“BP reductions were greater in the intervention groups compared with the standard care groups,” the JAMA Network Open study says. “The findings suggest that tailored initiatives that leverage digital health may have the potential to advance equity in hypertension outcomes.”

About half of U.S. adults have hypertension or high blood pressure, a primary or contributing cause of more than 925,000 deaths due to cardiovascular disease annually.

“Racial, ethnic and socioeconomic disparities in hypertension prevalence, awareness, and treatment persist,” the study says. “Notably, population-based studies have shown that Black and Hispanic adults have lower BP awareness and control despite a higher overall burden of hypertension” than white patients.

Prior to the COVID-19 pandemic, data showed inequity in high blood pressure among Black patients. The prevalence of high BP in Black women was nearly 40% higher than white women in the U.S., according to the American Heart Association (AHA).

The AMA and AMA Foundation, in collaboration with the Association of Black Cardiologists, AHA, Minority Health Institute and National Medical Association, have undertaken the “Release the Pressure” campaign to give Black women the resources to identify and track their BP numbers.

“Awareness of the importance of hypertension control for cardiovascular health is achievable through digital campaigns,” said Kate Kirley, MD, MS, a family physician and director of chronic disease prevention and programs at the AMA.

The Release the Pressure campaign “was designed to increase awareness of heart health—including high blood pressure—among Black women,” Dr. Kirley added. “Digital resources include a self-measured blood pressure training video and a pledge to prioritize heart health.”

The campaign aims to help Black women develop a wellness plan with existing personal support systems of family and friends to manage their heart health virtually. To date, the campaign has provided self-measured BP training to more than 144,000 Black women.

The JAMA Network Open study also notes that hypertension management and control are low across all Latino groups, with rates lower than those among white patients and lowest among Hispanic adults without health insurance. The systematic review found evidence validating the use of community health workers as an approach to boosting health care access in this population.
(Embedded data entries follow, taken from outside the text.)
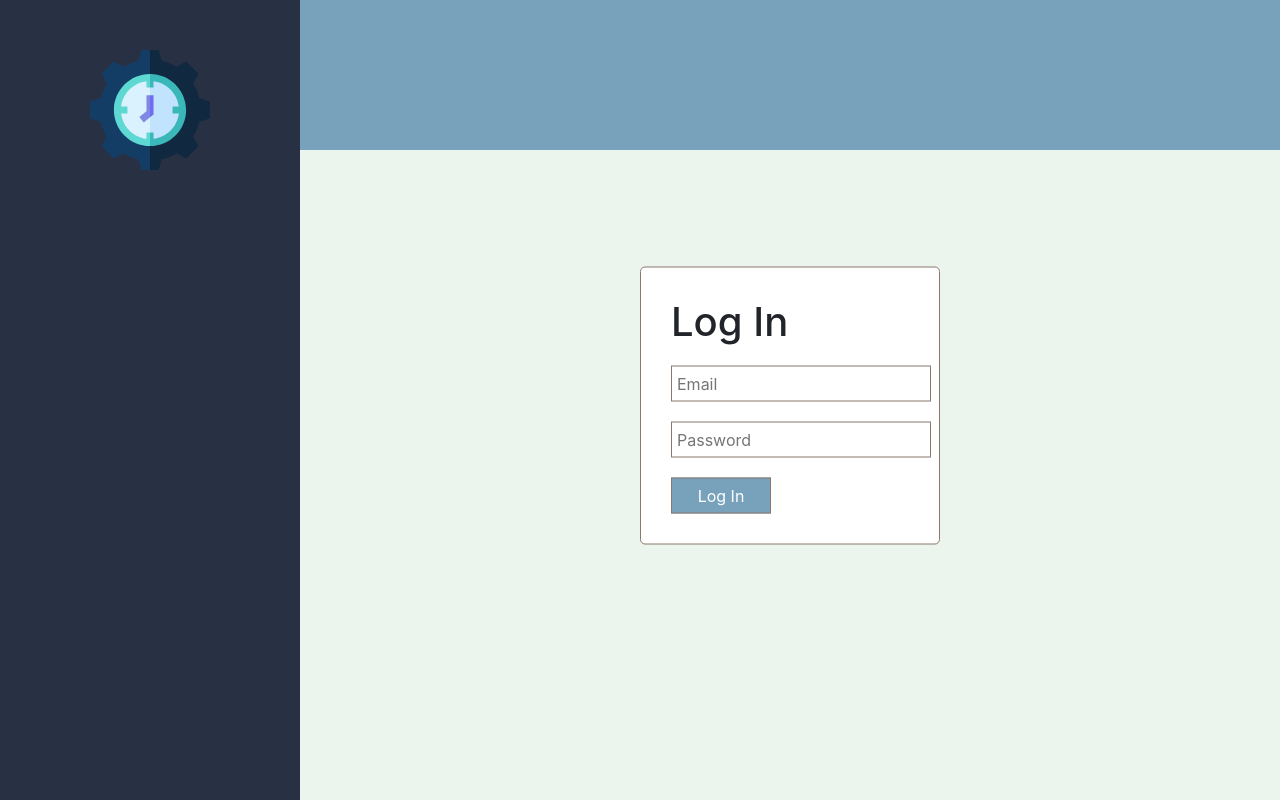
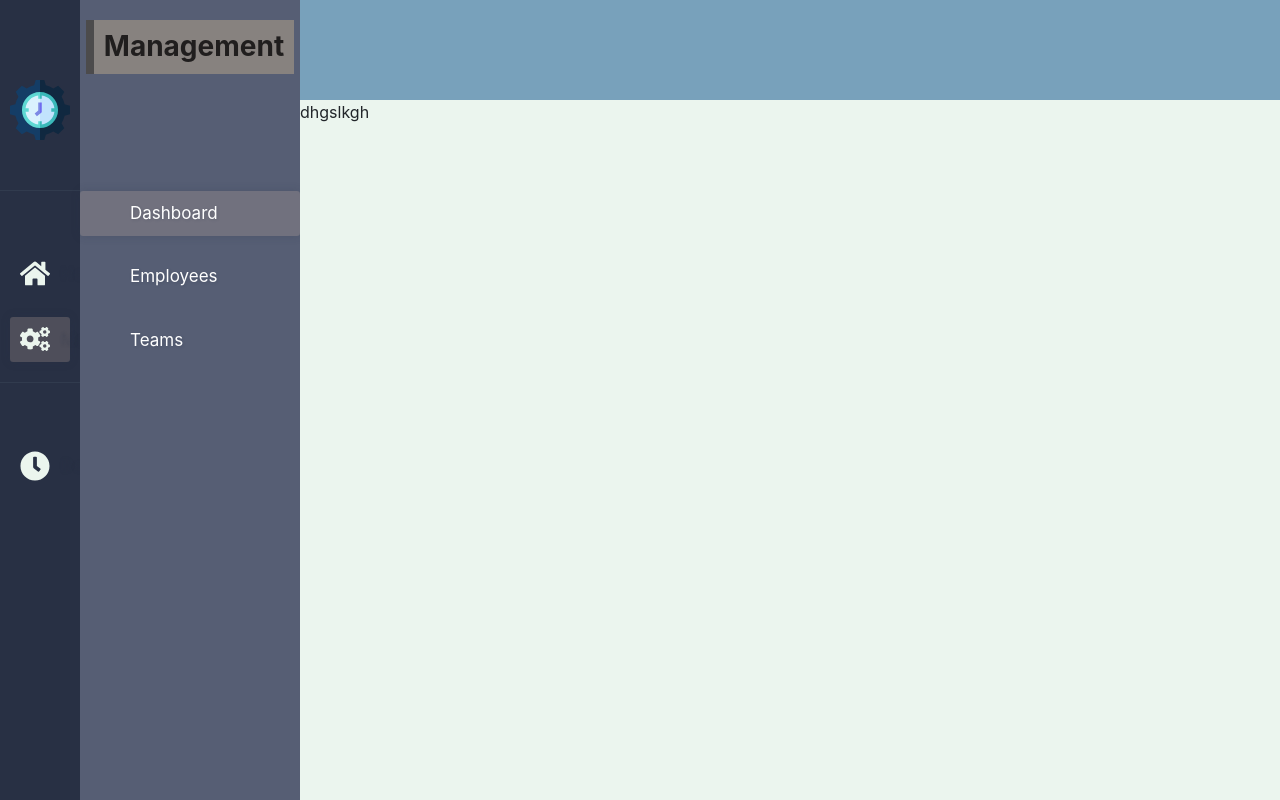
Before and after one commit to Choko-git/TimeManager, a Vue app in the folder frontend/: page /management/dashboard in a window 1280 px wide. Before the commit this address led to /log-in. Built offline with nearby package versions, Linux system fonts and the light colour scheme.

Commit message:
Sidemenu

```diff
--- a/frontend/src/App.vue
+++ b/frontend/src/App.vue
@@ -34,9 +34,11 @@ export default {
   height: 100vh;
   width: 100vw;
   & #left {
+    z-index: 0;
         @include sidemenu-format
   }
   & #right {
+    z-index: 1;
     height: 100%;
     width: 100%;
     & #top {
--- a/frontend/src/assets/styles/main.scss
+++ b/frontend/src/assets/styles/main.scss
@@ -1,10 +1,12 @@
 @import './settings/colors.scss';
 @import './settings/sizes.scss';
 @import './settings/border.scss';
+@import './settings/transition.scss';
 
 @import './mixins/cards.scss';
 @import './mixins/containers.scss';
 @import './mixins/background-image.scss';
+
 
 .fwh {
     width: 100%;
--- a/frontend/src/assets/styles/settings/colors.scss
+++ b/frontend/src/assets/styles/settings/colors.scss
@@ -3,13 +3,14 @@ $main-color-2: #78a1bb;
 $main-color-3: #ebf5ee;
 $main-color-4: #bfa89e;
 $main-color-5: #8b786d;
+$main-color-6: #565E74;
 
+$main-color-1-opacity-0: #28304400;
 $main-color-4-opacity-25: #bea79d40;
 $main-color-5-opacity-25: #8c796e40;
 
 $main-shadow: rgba(40, 48, 68,0.2);
 
-
 $sidemenu-title-color: #bacdb0;
 
 $classic-border-color: $main-color-5
--- a/frontend/src/assets/styles/settings/sizes.scss
+++ b/frontend/src/assets/styles/settings/sizes.scss
@@ -1,7 +1,7 @@
 $sidemenu-width: 600px;
 $sidemenu-height: 100%;
 
-$header-height: 150px;
+$header-height: 100px;
 $header-width: calc(100vw - #{$sidemenu-width});
 
 $template-height: calc(100vh - #{$header-height});
--- /dev/null
+++ b/frontend/src/assets/styles/settings/transition.scss
@@ -0,0 +1,2 @@
+$sidemenu-bezier: cubic-bezier(.33,.4,.15,.85);
+$sidemenu-transition: .45s $sidemenu-bezier !important;
--- a/frontend/src/components/main/Header.vue
+++ b/frontend/src/components/main/Header.vue
@@ -1,3 +1,25 @@
 <template>
   <div id="header"></div>
 </template>
+
+
+<script>
+
+
+export default {
+  data: function () {
+    return {
+      username: null
+    };
+  },
+  created: function () {
+
+  },
+  watch: {
+
+  },
+  methods: {
+
+  },
+};
+</script>
--- a/frontend/src/components/main/SideMenu.vue
+++ b/frontend/src/components/main/SideMenu.vue
@@ -1,23 +1,36 @@
 <template>
-  <div id="sidemenu">
+  <div id="sidemenu" v-bind:class="{ mainSidemenuPushed: managementOpen }">
     <div id="logo">
       <img src="../../assets/logo.svg" alt="homepage" />
     </div>
     <div id="navigation">
       <div id="main-nav">
-        <nav v-for="category in navElement" v-bind:key="category.name">
-          <h1>{{ category.name }}</h1>
+        <nav v-for="category in navRoutes" v-bind:key="category.name">
+          <h1>
+            {{ category.name }}
+          </h1>
           <router-link
             v-for="link in category.links"
             v-bind:key="link.route"
-            class="main-nav-link"
+            class="main-nav-link nav-link"
             tag="li"
             :to="link.route"
             v-bind:style="{
-              'background-image': `url(${require('../../assets/icons/' +
-                link.icon +
-                '.svg')})`,
+              backgroundImage: `url(${require(`../../assets/icons/${link.icon}.svg`)})`,
             }"
+            >{{ link.title }}</router-link
+          >
+        </nav>
+      </div>
+      <div v-bind:class="{ navActive: managementOpen }" id="manage-nav">
+        <h1>Management</h1>
+        <nav>
+          <router-link
+            v-for="link in managementNavRoutes"
+            v-bind:key="link.route"
+            class="management-nav-link nav-link"
+            tag="li"
+            :to="link.route"
             >{{ link.title }}</router-link
           >
         </nav>
@@ -27,21 +40,27 @@
 </template>
 
 <script>
-import navElement from "./nav-elements";
+import { navRoutes, managementNavRoutes } from "./nav-elements";
 
 export default {
   data: function () {
     return {
-      navElement: navElement,
-      managementOpen: false
+      navRoutes: navRoutes,
+      managementNavRoutes: managementNavRoutes,
+      managementOpen: false,
     };
   },
   created: function () {
-    console.log(this.navElement);
+    this.setManagementOpen(this.$route.fullPath);
   },
   watch: {
-    $route(to, from) {
-      console.log(to, from);
+    $route(to) {
+      this.setManagementOpen(to.fullPath);
+    },
+  },
+  methods: {
+    setManagementOpen: function (path) {
+      this.managementOpen = path.includes("management");
     },
   },
 };
@@ -49,37 +68,28 @@ export default {
 
 <style lang="scss">
 #sidemenu {
-  z-index: 30;
+  position: relative;
+  padding-top: 50px;
+
   & #logo {
     display: flex;
-    max-width: 100%;
-    height: auto;
-    margin-top: 50px;
+    width: 100%;
+    height: 120px;
+    transition: all $sidemenu-transition;
     & img {
       margin: auto;
       width: 120px;
-      height: auto;
+      height: 120px;
+      transition: all $sidemenu-transition;
     }
   }
-}
-
-#navigation {
+  & #navigation {
+    margin-top: 20px;
     padding: 0;
     display: flex;
     flex-direction: column;
-  & #main-nav {
-    margin-top: 20px;
-    & nav {
-      border-top: $sidemenu-border;
-      padding-top: 20px;
-      padding-left: 40px;
-
-      list-style: none;
-      & h1 {
-        font-size: 22px;
-        color: $sidemenu-title-color;
-      }
-      & .main-nav-link {
+    & .nav-link {
+      width: 100%;
       margin-top: 10px;
       margin-bottom: 20px;
       cursor: pointer;
@@ -88,7 +98,23 @@ export default {
       font-size: 17px;
       color: white;
       text-shadow: $text-shadow;
-        transition: background-color 0.2s ease;
+      transition: background-color 0.15s ease, width $sidemenu-transition;
+    }
+    & #main-nav {
+      & nav {
+        border-top: $sidemenu-border;
+        padding-top: 20px;
+        padding-left: 40px;
+        list-style: none;
+        transition: padding-left $sidemenu-transition;
+        & h1 {
+          height: 30px;
+          font-size: 22px;
+          color: $sidemenu-title-color;
+          opacity: 1;
+          transition: opacity $sidemenu-transition;
+        }
+        & .main-nav-link {
           @include bgi-left;
           &:hover {
             background-color: $main-color-5-opacity-25;
@@ -101,11 +127,79 @@ export default {
         }
       }
     }
+
+    #manage-nav {
+      padding-top: 20px;
+      transition: width $sidemenu-transition;
+      position: absolute;
+      background-color: $main-color-6;
+      height: 100vh;
+      width: 0;
+      top: 0;
+      right: 0;
+      display: flex;
+      flex-direction: column;
+      & * {
+        opacity: 0;
       }
-
-.sidebar-link {
+      &.navActive {
+        width: 220px;
+        * {
+          opacity: 1;
+        }
+      }
+      & h1 {
+        transition: opacity $sidemenu-transition;
+        font-size: 28px;
+        color: #201e1e;
+        font-weight: bold;
+        padding: 10px;
+        border-left: 8px solid #15161b81;
+        background-color: #cab38d6b;
+        box-shadow: 4px 5px 10px 7  px  #474e6181;
+        margin: 0 auto;
+      }
+      & nav {
+        padding-top: 107px;
+        list-style: none;
+        & .management-nav-link {
+          margin-bottom: 18px;
           &:hover {
-    color: #b3bbd6;
+            background-color: $main-color-5-opacity-25;
+            text-decoration: none;
+          }
+          &.router-link-active {
+            box-shadow: $box-shadow;
+            background-color: $main-color-4-opacity-25;
+          }
+        }
+      }
+    }
+  }
+  &.mainSidemenuPushed {
+    & #logo {
+      display: flex;
+      max-width: 100%;
+      height: auto;
+      width: 80px;
+      & img {
+        width: 60px;
+      }
+    }
+    & #navigation {
+      & #main-nav {
+        & nav {
+          padding-left: 10px !important;
+          & h1 {
+            opacity: 0;
+          }
+          & .main-nav-link {
+            width: 40px;
+            color: $main-color-1-opacity-0;
+          }
+        }
+      }
+    }
   }
 }
 </style>
--- a/frontend/src/components/main/nav-elements.js
+++ b/frontend/src/components/main/nav-elements.js
@@ -2,11 +2,12 @@ import store from '../../store'
 
 store.watch(
     (state) => state.auth,
-    (auth) => auth.isAuth ? createRoutes(auth.user.role) : deleteRoutes()
+    (auth) => auth.isAuth ? createMainRoutes(auth.user.role) : deleteRoutes()
 )
 let navRoutes = [];
+let managementNavRoutes = [];
 
-let allRoutes = {
+const allMainRoutes = {
     home: {
         route: '/home',
         title: 'Home',
@@ -18,7 +19,7 @@ let allRoutes = {
         icon: 'users'
     },
     manage: {
-        route: '/managements',
+        route: '/management',
         title: 'Management',
         icon: 'cogs'
     },
@@ -26,12 +27,27 @@ let allRoutes = {
         route: '/declare',
         title: 'Declare',
         icon: 'clock'
+    },
+}
+const allManagementRoutes = {
+    dashboard: {
+        route: '/management/dashboard',
+        title: 'Dashboard'
+    },
+    employees: {
+        route: '/management/employees',
+        title: 'Employees'
+    },
+    teams: {
+        route: '/management/teams',
+        title: 'Teams'
     }
 }
 
-function createRoutes(role) {
-    const mainLinks = [allRoutes.home];
-    mainLinks.push(role === 'employee' ? allRoutes.myTeams : allRoutes.manage)
+function createMainRoutes(role) {
+    const mainLinks = [allMainRoutes.home];
+    const isEmployee = role === 'employee';
+    mainLinks.push(isEmployee ? allMainRoutes.myTeams : allMainRoutes.manage)
     navRoutes.push({
         name: 'Main',
         links: mainLinks
@@ -39,13 +55,25 @@ function createRoutes(role) {
     if (role !== 'admin') {
         navRoutes.push({
             name: 'Clock',
-            links: [allRoutes.declare]
+            links: [allMainRoutes.declare]
         })
+    }
+    if (!isEmployee) {
+        managementNavRoutes = allManagementRoutes;
     }
 }
 
+
 function deleteRoutes() {
     navRoutes = [];
+    managementNavRoutes = [];
 }
 
-export default navRoutes
+export {
+    managementNavRoutes,
+    navRoutes
+}
+
+/** @todo Temp */
+createMainRoutes('manager')
+/** ---------- */
--- a/frontend/src/router/index.js
+++ b/frontend/src/router/index.js
@@ -26,13 +26,21 @@ const router = new VueRouter({
   routes
 })
 
+/** @todo Temp */
+isAuth = true;
+const role = 'manager'
+router.addRoutes(mainRoutes);
+router.addRoutes(['manager', 'admin'].includes(role) ? managementRoutes : employeeRoutes)
+router.addRoutes([{
+  path: '*',
+  redirect: '/home'
+}])
+/** ---------- */
+
 router.beforeEach((to, from, next) => {
   console.log('ROUTER' + to, from);
   if (to.name !== 'LogIn' && !isAuth) {
     next({ name: 'LogIn' })
-  }
-  else if (!checkIfRouteExist(to.path)) {
-    next({ name: 'Home' })
   }
   else next()
 })
@@ -44,15 +52,11 @@ store.watch(
     const role = auth.user.role
     router.addRoutes(mainRoutes);
     router.addRoutes(['manager', 'admin'].includes(role) ? managementRoutes : employeeRoutes)
-    console.log(router);
+    router.addRoutes([{
+      path: '*',
+      redirect: '/home'
+    }])
   }
 )
 
-const checkIfRouteExist = (route) => {
-  console.log(route);
-  console.log(router)
-  return true
-}
-
-
 export default router
--- a/frontend/src/router/management.js
+++ b/frontend/src/router/management.js
@@ -5,6 +5,11 @@ import Team from '../views/management/Team.vue';
 import Teams from '../views/management/Teams.vue';
 
 const routes = [
+    {
+        path: '/management',
+        name: 'Dashboard',
+        component: Dashboard
+    },
     {
         path: '/management/dashboard',
         name: 'Dashboard',
--- a/frontend/src/views/commons/LogIn.vue
+++ b/frontend/src/views/commons/LogIn.vue
@@ -22,6 +22,7 @@ export default {
       password: null,
     };
   },
+  props: ['name'],
   methods: {
     logIn() {
       const email = this.email;
--- a/frontend/src/views/management/Dashboard.vue
+++ b/frontend/src/views/management/Dashboard.vue
@@ -0,0 +1,3 @@
+<template>
+    <div>dhgslkgh</div>
+</template>
```
Lines whose indentation alone changed are shown as unchanged.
The AMA’s Improving Health Outcomes (IHO) group has produced patient-facing content that will help on this front.

“IHO has recently reviewed and redesigned patient education materials for self-measured blood pressure to ensure health literacy,” said Neha Sachdev, MD, MS, a family physician and IHO director of clinical engagement and equitable care. “The resources have also been translated into 15 different languages to reach a broad patient audience.”

The AMA has developed many other tools and resources using the latest evidence-based information to support physicians and care teams to help manage their patients’ high blood pressure. The AMA MAP™ Hypertension program which helps care teams to improve and sustain blood pressure control with an evidence-based approach, includes peer-to-peer education, practice tools and resources.

To help physicians and care teams better diagnose and manage patients with high BP, the high-impact, three-part quality improvement program offers a path to sustained BP control with guidance on how to:

Another resource is the US Blood Pressure Validated Device Listing (VDL™). The website details which of the thousands of BP-measurement devices for sale in the United States have been validated for clinical accuracy.

FEATURED STORIES